If almost any artist other than the Beatles were to issue an album like Rarities—which is dominated by slightly different outtakes of previously released tunes—it would seem like a ludicrous ripoff. Can you imagine paying good money to hear Billy Joel’s “Piano Man” in mono or Led Zeppelin’s “Stairway to Heaven” with an extra drum roll at the end? I doubt it, but the Beatles are the exception that proves the rule; it’s hard to stifle curiosity about variations on music that we know and love this well.
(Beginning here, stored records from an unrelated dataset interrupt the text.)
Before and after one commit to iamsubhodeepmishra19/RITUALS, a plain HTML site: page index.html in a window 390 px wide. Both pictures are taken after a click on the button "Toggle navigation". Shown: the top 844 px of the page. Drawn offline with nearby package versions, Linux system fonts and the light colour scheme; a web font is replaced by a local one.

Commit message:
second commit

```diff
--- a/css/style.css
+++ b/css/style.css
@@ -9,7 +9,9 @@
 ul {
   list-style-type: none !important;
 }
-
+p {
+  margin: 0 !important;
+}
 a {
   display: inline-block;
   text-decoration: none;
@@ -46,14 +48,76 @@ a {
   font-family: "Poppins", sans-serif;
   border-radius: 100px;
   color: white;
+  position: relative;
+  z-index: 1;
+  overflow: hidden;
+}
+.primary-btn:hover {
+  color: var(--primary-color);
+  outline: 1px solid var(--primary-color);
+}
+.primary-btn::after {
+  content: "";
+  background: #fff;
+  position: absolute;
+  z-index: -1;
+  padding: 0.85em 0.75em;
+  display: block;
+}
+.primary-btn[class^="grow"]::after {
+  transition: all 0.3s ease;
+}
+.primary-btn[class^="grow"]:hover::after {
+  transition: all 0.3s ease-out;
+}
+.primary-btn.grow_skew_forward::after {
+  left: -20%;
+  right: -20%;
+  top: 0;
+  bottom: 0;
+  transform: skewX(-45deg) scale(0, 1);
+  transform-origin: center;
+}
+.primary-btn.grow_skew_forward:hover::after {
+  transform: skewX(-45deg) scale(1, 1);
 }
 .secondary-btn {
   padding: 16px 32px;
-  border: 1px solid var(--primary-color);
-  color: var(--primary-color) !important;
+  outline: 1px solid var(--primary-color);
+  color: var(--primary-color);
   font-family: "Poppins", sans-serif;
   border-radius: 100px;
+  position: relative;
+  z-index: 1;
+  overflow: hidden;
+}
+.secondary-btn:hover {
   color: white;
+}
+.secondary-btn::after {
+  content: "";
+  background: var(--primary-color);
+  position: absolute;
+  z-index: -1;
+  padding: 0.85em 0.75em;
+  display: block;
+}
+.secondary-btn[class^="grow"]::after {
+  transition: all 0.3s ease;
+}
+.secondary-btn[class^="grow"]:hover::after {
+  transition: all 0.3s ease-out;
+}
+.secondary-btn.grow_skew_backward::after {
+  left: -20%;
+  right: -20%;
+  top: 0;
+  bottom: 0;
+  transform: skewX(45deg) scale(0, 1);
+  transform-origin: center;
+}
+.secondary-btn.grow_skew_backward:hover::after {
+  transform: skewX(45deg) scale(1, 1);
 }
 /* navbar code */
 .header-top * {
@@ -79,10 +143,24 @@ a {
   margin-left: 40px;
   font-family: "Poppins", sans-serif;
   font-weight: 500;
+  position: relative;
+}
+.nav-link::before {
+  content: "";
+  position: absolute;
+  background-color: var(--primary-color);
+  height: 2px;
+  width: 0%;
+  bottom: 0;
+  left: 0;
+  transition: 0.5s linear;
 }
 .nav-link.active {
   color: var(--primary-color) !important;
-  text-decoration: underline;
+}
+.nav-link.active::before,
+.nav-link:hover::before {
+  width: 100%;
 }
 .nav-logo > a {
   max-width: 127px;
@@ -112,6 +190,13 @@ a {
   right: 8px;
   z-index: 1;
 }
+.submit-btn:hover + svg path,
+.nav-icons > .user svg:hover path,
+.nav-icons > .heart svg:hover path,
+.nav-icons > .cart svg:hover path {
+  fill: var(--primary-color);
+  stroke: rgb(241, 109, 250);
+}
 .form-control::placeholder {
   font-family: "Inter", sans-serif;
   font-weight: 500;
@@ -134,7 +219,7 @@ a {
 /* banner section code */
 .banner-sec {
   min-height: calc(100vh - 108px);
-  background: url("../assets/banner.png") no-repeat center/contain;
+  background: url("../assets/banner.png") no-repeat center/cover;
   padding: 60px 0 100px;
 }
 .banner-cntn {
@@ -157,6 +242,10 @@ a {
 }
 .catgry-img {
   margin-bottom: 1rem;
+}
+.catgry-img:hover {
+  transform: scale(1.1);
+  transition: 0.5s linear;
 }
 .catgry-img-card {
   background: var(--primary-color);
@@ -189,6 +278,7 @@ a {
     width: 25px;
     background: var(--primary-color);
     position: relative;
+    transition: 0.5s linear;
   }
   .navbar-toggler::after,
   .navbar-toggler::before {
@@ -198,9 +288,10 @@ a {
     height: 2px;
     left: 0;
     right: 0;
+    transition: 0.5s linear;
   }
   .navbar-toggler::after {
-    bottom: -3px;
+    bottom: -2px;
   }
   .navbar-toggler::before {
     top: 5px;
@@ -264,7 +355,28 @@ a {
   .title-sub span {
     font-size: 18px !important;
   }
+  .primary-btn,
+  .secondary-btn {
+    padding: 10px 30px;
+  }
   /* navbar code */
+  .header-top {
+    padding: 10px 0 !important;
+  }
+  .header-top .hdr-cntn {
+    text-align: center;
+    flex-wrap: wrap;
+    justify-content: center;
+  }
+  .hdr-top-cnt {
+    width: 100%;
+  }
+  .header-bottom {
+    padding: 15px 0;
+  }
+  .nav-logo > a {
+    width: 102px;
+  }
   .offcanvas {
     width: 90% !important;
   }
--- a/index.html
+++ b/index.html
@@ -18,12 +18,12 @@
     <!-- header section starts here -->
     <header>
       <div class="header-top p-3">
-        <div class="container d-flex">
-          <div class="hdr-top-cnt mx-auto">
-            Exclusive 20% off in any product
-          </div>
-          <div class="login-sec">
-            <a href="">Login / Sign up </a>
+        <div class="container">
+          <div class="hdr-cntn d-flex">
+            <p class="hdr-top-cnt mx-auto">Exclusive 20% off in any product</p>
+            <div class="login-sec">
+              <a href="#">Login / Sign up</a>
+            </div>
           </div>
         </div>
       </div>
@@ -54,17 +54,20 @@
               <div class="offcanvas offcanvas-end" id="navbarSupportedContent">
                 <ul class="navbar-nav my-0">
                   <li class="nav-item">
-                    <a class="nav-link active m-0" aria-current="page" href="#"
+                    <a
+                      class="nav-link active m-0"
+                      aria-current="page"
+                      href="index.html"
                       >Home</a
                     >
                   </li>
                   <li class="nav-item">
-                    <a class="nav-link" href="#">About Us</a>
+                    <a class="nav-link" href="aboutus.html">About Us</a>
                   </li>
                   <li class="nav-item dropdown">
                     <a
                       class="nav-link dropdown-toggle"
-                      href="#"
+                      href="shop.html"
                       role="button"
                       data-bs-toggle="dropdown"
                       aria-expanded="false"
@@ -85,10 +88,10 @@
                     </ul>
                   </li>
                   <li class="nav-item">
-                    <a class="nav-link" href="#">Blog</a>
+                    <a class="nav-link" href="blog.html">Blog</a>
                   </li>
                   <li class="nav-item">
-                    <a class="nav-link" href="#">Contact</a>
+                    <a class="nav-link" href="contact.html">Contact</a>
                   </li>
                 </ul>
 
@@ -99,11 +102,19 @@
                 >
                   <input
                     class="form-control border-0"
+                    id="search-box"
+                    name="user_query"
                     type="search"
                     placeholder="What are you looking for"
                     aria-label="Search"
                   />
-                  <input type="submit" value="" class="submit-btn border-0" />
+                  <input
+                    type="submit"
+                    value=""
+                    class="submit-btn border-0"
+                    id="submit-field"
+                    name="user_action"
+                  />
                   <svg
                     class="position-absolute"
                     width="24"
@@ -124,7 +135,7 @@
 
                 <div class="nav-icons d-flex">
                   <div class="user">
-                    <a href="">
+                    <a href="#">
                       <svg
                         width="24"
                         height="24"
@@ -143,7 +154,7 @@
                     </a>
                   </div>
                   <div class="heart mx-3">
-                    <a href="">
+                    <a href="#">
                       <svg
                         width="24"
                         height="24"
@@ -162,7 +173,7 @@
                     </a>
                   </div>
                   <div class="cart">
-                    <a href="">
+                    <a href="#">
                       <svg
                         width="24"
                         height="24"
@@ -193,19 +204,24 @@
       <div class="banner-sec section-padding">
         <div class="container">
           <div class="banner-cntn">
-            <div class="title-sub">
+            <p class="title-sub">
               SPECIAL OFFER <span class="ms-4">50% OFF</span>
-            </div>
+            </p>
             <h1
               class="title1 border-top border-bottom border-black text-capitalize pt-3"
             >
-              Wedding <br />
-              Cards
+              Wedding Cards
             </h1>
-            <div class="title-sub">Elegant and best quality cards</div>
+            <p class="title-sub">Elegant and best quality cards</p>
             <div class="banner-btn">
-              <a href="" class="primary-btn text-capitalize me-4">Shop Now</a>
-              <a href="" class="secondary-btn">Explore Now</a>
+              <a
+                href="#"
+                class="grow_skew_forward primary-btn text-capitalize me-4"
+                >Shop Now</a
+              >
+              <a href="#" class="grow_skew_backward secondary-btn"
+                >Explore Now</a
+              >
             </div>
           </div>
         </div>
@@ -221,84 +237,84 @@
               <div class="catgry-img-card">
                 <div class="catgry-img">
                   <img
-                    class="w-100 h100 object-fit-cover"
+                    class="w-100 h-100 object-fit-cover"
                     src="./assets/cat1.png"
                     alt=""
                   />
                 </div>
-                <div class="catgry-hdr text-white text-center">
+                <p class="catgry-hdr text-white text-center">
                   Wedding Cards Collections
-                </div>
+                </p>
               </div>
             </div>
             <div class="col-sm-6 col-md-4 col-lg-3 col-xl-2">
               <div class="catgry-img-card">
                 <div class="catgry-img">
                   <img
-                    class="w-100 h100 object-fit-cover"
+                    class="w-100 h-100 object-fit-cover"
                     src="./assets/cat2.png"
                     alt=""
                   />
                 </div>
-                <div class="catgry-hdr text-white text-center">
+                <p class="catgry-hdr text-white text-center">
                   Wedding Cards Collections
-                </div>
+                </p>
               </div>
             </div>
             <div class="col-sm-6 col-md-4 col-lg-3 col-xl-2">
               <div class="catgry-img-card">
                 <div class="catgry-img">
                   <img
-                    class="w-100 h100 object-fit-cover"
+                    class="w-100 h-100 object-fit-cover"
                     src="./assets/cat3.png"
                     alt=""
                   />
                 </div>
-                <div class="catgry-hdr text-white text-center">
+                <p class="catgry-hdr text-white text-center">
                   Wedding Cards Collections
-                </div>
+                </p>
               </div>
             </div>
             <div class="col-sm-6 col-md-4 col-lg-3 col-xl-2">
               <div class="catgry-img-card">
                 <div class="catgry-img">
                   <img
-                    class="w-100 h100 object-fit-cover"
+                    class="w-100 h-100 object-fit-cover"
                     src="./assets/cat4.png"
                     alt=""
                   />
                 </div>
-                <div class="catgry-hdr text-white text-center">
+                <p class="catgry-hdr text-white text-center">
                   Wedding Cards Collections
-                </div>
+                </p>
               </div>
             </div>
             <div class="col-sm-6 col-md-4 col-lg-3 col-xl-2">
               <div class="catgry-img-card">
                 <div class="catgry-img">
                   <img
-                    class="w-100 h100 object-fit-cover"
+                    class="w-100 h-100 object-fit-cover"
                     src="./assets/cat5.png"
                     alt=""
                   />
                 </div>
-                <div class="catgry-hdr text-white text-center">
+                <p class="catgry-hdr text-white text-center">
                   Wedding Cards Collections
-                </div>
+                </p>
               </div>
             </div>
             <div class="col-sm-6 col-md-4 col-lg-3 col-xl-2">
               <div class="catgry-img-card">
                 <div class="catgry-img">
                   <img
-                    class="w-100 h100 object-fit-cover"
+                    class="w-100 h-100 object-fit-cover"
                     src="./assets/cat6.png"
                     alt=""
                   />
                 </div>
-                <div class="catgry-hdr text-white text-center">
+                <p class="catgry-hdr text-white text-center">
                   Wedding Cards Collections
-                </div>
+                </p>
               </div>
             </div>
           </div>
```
That’s why the original Rarities, available only in a very expensive limited edition of all Beatles material, attracted much airplay and demands for wider accessibility. At any rate, I’m having lots of fun with this 14-track package (15, if you count the two seconds of laughter and gibberish called “Sgt. Pepper Inner Groove”). Among the many highlights: the version of “I’m Only Sleeping” that appeared on the British Revolver LP; a stereo recording of “Penny Lane,” a song that, amazingly enough, had previously been available only in mono; and “You Know My Name (Look Up the Number),” a delightful novelty that has hitherto been known just to those with access to the flip side of the “Let It Be” single.